(Collected data entries)

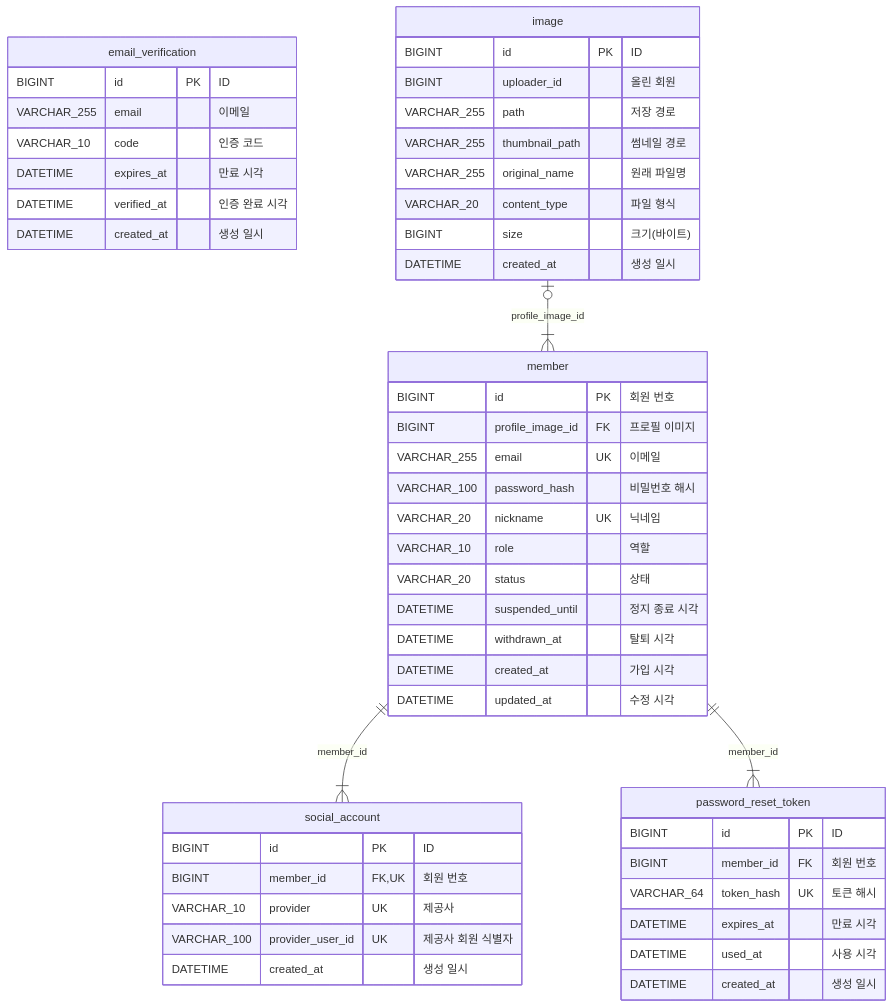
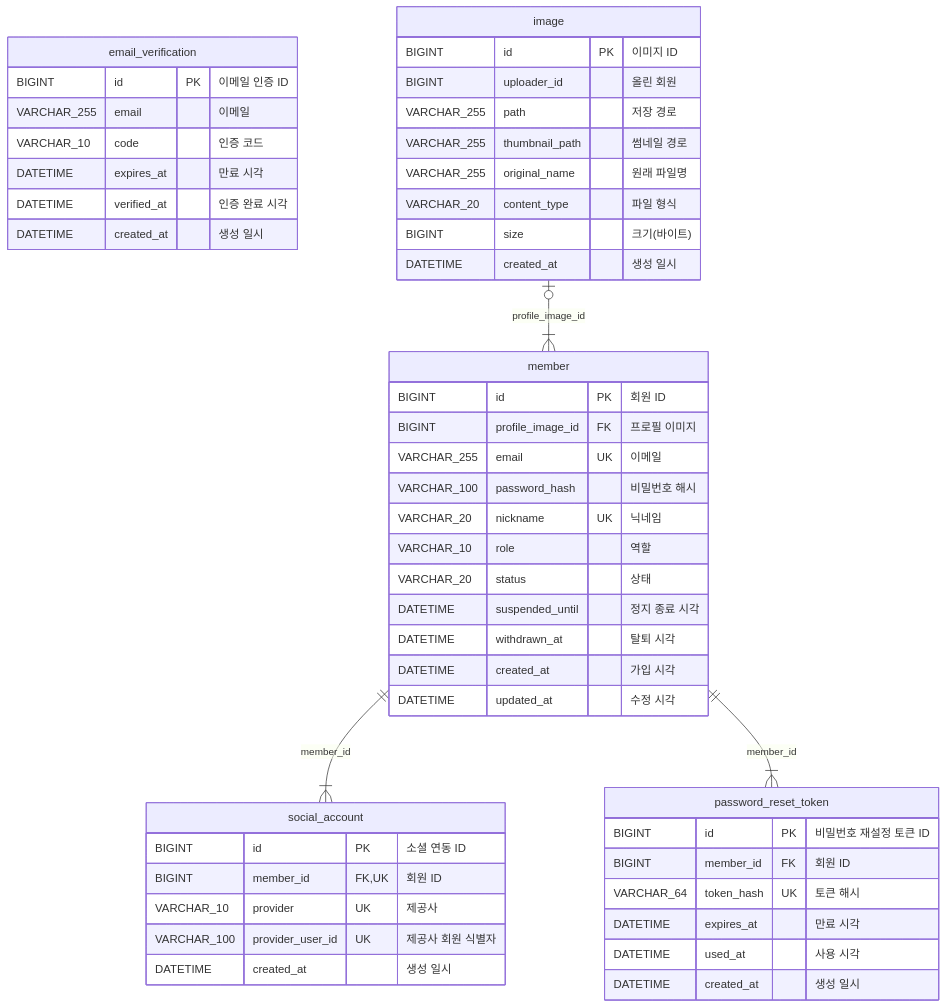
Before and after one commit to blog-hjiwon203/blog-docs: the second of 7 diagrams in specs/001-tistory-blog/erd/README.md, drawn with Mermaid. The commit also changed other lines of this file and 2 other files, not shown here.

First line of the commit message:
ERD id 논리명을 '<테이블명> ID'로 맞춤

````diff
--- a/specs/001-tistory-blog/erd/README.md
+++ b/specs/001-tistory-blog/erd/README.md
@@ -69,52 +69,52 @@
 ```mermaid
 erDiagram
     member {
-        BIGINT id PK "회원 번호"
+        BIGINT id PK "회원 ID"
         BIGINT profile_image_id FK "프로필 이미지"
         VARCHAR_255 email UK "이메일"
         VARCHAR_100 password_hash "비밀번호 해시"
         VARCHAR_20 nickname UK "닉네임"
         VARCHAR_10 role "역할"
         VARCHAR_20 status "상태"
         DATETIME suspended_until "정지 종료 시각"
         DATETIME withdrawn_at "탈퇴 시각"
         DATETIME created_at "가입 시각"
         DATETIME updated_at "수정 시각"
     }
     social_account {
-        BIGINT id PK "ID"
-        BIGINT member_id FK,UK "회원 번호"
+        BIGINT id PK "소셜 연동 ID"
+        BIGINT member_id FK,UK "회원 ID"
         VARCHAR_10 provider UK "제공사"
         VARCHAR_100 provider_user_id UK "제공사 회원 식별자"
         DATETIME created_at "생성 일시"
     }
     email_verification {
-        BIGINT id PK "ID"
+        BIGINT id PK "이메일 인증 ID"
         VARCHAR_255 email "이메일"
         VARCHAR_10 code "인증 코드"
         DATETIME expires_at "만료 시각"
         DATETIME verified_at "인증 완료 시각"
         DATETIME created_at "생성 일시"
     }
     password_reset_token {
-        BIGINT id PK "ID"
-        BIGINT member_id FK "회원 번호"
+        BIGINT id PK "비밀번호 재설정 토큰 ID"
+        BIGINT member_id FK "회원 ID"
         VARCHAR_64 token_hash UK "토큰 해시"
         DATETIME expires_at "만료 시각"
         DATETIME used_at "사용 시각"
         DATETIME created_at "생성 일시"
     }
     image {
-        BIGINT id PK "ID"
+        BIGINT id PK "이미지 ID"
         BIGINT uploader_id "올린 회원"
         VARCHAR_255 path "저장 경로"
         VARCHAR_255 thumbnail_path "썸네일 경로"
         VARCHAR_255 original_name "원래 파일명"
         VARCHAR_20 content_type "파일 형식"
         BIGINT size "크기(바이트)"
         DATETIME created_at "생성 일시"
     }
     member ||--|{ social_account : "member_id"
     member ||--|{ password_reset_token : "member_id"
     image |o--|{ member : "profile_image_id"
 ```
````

▸ **BRIEF**
A faithful, word-for-word copy of the data is needed; the pictures should not appear in it.

▸ **RESULT OF THIS TASK**
Before and after one commit to blog-hjiwon203/blog-docs: the second of 7 diagrams in specs/001-tistory-blog/erd/README.md, drawn with Mermaid. The commit also changed other lines of this file and 2 other files, not shown here.

First line of the commit message:
ERD id 논리명을 '<테이블명> ID'로 맞춤

````diff
--- a/specs/001-tistory-blog/erd/README.md
+++ b/specs/001-tistory-blog/erd/README.md
@@ -69,52 +69,52 @@
 ```mermaid
 erDiagram
     member {
-        BIGINT id PK "회원 번호"
+        BIGINT id PK "회원 ID"
         BIGINT profile_image_id FK "프로필 이미지"
         VARCHAR_255 email UK "이메일"
         VARCHAR_100 password_hash "비밀번호 해시"
         VARCHAR_20 nickname UK "닉네임"
         VARCHAR_10 role "역할"
         VARCHAR_20 status "상태"
         DATETIME suspended_until "정지 종료 시각"
         DATETIME withdrawn_at "탈퇴 시각"
         DATETIME created_at "가입 시각"
         DATETIME updated_at "수정 시각"
     }
     social_account {
-        BIGINT id PK "ID"
-        BIGINT member_id FK,UK "회원 번호"
+        BIGINT id PK "소셜 연동 ID"
+        BIGINT member_id FK,UK "회원 ID"
         VARCHAR_10 provider UK "제공사"
         VARCHAR_100 provider_user_id UK "제공사 회원 식별자"
         DATETIME created_at "생성 일시"
     }
     email_verification {
-        BIGINT id PK "ID"
+        BIGINT id PK "이메일 인증 ID"
         VARCHAR_255 email "이메일"
         VARCHAR_10 code "인증 코드"
         DATETIME expires_at "만료 시각"
         DATETIME verified_at "인증 완료 시각"
         DATETIME created_at "생성 일시"
     }
     password_reset_token {
-        BIGINT id PK "ID"
-        BIGINT member_id FK "회원 번호"
+        BIGINT id PK "비밀번호 재설정 토큰 ID"
+        BIGINT member_id FK "회원 ID"
         VARCHAR_64 token_hash UK "토큰 해시"
         DATETIME expires_at "만료 시각"
         DATETIME used_at "사용 시각"
         DATETIME created_at "생성 일시"
     }
     image {
-        BIGINT id PK "ID"
+        BIGINT id PK "이미지 ID"
         BIGINT uploader_id "올린 회원"
         VARCHAR_255 path "저장 경로"
         VARCHAR_255 thumbnail_path "썸네일 경로"
         VARCHAR_255 original_name "원래 파일명"
         VARCHAR_20 content_type "파일 형식"
         BIGINT size "크기(바이트)"
         DATETIME created_at "생성 일시"
     }
     member ||--|{ social_account : "member_id"
     member ||--|{ password_reset_token : "member_id"
     image |o--|{ member : "profile_image_id"
 ```
````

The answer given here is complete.